06 Apr Callous commercial decision a blow to the west: KAP
Western Queensland has been effectively cut off from the rest of the state following a dramatic decision by Australia’s largest print news organisation, Katter’s Australian Party Leader and Traeger MP Robbie Katter has said.
News Corp Australia, which publishes Queensland’s “state newspaper” The Courier Mail as well the Townsville Bulletin and various other mastheads, recently wrote to regional and rural news agents advising the company would end distribution to most western communities from September 26.
It’s understood distribution will cease to towns further west than Charters Towers in the North, Emerald in central Queensland and also in some parts of the state’s south-west.
Mr Katter said the decision was akin to abandonment, and would leave most western communities without access to a daily newspaper covering state, national and international affairs.
“This decision is an absolute blow not only to the newsagents, who remain one of our last bastions of free enterprise out in the bush, but also to every single person who calls these towns home,” he said.
“It is one of the most callous commercial decisions I have seen in a long time, and to be honest I am still in disbelief.
“The digital platform, for various reasons, is no substitute for real newspapers.
“There are a lot of issues out here that impede people’s willingness or ability to access digital news and then of course there is the issue of misinformation, which is rife online.”
Mr Katter said while he understood and empathised with the commercial pressure being faced by traditional publishers, a degree of social responsibility had to be observed.
He said the State Government had also been negligent in this realm, and pointed to new Labor legislation that would move public notices from newspapers to digital sites.
Currently Queensland Government departments are required to publish official notices, like new mining leases or amendments to a land use plan, in print newspapers.
However the Palaszczuk Government is seeking to reverse this rule and require that notices be published only on departmental websites or on online news sites.

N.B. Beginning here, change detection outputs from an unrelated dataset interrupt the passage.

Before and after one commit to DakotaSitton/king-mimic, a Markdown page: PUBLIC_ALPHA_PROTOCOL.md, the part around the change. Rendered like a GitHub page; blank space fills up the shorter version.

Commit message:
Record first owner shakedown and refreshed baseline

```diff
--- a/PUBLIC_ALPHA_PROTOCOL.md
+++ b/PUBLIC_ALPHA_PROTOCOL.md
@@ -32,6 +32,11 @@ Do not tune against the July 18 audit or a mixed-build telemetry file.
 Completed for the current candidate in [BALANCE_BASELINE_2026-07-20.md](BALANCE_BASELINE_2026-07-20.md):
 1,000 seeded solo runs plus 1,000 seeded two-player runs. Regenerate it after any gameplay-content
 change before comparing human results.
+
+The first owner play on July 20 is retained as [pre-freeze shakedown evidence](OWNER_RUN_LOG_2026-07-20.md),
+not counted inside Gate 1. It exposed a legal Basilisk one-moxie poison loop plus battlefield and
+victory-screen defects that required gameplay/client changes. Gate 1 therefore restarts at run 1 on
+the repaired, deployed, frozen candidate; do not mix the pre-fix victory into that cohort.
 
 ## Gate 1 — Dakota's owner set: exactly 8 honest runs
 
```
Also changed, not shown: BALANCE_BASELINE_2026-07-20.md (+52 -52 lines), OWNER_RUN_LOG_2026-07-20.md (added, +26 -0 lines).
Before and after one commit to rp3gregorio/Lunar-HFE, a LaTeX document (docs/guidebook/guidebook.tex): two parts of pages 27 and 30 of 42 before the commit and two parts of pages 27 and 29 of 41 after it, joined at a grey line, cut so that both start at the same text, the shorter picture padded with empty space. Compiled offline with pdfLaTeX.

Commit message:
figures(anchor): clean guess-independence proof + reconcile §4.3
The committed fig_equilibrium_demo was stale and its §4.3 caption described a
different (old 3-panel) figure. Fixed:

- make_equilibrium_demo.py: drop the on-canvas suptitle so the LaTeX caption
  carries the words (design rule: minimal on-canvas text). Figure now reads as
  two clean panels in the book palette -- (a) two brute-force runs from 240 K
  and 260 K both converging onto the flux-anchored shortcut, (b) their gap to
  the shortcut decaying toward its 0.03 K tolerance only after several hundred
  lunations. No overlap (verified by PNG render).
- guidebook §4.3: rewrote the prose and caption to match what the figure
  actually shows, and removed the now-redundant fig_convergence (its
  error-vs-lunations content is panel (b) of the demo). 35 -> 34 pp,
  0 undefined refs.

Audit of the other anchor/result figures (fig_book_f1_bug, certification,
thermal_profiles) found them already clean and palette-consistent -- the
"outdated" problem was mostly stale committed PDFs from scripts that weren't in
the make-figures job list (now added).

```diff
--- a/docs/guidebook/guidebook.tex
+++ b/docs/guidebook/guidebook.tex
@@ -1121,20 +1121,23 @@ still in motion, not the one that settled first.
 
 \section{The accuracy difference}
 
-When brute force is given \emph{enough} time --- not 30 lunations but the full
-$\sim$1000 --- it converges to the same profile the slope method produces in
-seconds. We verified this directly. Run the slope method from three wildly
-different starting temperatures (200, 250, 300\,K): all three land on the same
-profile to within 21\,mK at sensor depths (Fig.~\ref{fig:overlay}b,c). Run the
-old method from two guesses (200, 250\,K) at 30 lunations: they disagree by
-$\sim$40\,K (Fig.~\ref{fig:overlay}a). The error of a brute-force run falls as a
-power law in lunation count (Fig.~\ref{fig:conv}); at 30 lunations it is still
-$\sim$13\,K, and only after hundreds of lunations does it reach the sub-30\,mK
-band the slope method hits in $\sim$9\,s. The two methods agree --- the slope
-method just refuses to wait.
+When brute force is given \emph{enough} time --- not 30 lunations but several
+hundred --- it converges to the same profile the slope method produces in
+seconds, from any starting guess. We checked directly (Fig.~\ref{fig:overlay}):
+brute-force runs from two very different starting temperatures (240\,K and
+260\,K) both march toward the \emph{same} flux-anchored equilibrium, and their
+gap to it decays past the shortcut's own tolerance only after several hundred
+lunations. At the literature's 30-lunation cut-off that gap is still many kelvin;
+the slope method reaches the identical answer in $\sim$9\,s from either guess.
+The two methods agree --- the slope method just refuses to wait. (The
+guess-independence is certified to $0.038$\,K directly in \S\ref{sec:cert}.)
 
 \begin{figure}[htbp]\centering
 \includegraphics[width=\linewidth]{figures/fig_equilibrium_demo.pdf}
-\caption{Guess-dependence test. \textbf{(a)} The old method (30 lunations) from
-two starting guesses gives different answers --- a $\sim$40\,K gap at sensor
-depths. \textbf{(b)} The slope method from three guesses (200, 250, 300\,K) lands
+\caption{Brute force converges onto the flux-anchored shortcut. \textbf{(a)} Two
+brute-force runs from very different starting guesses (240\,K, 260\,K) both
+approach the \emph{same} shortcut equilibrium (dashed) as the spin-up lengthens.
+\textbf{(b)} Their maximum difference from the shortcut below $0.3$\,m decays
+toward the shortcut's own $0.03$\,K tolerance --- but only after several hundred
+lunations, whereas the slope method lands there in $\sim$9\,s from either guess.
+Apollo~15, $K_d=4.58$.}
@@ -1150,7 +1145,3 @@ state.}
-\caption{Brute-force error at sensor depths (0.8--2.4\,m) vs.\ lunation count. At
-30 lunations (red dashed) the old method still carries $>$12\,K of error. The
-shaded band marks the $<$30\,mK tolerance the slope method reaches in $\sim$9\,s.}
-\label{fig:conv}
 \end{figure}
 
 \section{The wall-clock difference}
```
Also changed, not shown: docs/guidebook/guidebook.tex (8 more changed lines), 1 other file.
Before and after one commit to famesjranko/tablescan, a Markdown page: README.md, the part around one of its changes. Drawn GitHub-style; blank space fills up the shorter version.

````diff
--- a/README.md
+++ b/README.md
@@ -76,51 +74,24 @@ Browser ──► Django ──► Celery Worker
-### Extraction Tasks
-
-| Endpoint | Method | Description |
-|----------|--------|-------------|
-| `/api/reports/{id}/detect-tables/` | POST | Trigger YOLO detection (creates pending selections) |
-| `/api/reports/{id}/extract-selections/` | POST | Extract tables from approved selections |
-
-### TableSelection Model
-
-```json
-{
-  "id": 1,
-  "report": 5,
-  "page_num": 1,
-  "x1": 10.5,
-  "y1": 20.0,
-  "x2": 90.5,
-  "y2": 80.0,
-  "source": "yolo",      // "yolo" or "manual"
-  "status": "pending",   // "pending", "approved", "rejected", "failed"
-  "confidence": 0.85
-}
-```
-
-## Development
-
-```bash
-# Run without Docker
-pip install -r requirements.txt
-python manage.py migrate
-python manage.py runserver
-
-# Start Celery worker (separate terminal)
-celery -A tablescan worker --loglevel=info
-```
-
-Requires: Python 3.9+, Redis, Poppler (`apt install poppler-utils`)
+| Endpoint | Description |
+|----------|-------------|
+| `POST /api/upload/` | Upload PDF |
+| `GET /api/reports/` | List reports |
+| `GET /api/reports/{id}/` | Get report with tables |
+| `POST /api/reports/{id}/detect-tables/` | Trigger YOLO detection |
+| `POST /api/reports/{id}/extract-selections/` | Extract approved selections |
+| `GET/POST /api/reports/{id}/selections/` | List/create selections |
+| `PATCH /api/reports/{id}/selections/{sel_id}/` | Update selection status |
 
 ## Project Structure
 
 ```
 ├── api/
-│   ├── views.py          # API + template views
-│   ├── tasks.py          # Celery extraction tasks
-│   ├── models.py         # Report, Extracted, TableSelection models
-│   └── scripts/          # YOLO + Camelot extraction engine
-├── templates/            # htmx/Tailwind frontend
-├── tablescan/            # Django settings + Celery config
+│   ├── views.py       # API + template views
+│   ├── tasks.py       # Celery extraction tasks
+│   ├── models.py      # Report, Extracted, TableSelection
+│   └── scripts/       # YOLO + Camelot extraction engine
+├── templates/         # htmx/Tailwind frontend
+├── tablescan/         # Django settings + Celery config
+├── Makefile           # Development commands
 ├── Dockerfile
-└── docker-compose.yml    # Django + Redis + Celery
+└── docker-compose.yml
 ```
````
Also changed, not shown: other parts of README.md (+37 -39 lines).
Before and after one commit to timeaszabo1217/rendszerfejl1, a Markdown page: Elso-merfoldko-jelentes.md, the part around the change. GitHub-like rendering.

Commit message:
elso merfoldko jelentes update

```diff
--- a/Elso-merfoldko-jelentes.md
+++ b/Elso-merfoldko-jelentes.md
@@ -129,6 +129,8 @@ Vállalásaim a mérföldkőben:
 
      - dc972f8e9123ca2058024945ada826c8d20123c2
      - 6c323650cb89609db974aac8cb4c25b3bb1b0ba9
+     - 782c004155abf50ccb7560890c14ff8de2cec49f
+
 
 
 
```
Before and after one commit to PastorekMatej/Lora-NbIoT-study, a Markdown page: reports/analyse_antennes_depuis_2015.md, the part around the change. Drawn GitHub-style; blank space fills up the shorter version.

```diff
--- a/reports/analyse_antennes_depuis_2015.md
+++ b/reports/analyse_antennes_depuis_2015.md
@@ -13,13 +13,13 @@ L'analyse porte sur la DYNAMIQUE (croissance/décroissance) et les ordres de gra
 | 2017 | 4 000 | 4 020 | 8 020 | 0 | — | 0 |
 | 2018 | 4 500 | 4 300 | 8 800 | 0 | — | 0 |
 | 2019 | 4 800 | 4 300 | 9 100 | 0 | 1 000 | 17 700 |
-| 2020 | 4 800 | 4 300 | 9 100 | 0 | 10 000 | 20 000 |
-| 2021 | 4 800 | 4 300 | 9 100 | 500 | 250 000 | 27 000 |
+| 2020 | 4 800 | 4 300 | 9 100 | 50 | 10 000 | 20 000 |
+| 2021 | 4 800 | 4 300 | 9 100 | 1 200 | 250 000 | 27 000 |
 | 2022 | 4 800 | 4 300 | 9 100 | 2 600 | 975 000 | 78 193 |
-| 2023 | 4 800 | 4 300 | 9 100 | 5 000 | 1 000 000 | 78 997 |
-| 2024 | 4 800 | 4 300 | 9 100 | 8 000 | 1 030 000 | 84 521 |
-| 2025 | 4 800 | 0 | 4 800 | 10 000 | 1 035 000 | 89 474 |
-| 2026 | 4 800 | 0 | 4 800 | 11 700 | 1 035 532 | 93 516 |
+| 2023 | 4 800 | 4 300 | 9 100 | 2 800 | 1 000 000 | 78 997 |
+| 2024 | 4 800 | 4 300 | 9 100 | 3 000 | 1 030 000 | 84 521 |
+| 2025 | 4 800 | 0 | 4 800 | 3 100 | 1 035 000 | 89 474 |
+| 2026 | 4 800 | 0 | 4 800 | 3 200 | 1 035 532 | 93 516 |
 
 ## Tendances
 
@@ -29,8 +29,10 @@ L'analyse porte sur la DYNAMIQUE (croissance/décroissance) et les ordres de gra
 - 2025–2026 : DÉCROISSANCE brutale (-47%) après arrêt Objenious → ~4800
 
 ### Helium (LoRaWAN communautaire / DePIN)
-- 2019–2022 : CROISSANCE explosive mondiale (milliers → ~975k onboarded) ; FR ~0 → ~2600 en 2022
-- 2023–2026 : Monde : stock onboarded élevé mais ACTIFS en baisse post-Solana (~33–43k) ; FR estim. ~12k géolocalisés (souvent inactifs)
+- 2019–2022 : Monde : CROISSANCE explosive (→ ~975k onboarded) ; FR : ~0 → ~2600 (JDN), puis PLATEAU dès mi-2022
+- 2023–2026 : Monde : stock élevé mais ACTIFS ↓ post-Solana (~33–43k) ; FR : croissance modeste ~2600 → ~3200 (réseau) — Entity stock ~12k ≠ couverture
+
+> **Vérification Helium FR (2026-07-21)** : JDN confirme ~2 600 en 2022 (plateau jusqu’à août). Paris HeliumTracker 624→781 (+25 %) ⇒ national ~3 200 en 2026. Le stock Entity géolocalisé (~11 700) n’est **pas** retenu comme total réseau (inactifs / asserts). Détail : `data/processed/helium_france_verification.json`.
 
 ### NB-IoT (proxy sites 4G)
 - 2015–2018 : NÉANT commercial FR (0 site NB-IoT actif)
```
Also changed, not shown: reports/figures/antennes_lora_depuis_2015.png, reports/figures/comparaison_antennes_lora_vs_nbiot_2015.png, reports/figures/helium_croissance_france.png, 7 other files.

Speaking to the Brisbane Times last week, Queensland Treasurer Cameron Dick said the move was designed to save the Government money.
“For some years now, the overwhelming majority of Queenslanders have sourced most of their information from online publications,” he said to the Brisbane Times.
“Queenslanders should have the same access to information wherever they live, and many regional communities are no longer serviced by regular print publications.”
Mr Katter said the State Government’s plans would rip vital revenue away from those newspapers that do still operate in the regions.
“When this is the view of our leaders, what hope have we got out here?” he said.
“The Government – and now our largest print news publisher News Corp – could not make it any clearer that if you don’t live on or near the coast, you basically aren’t worth their time.”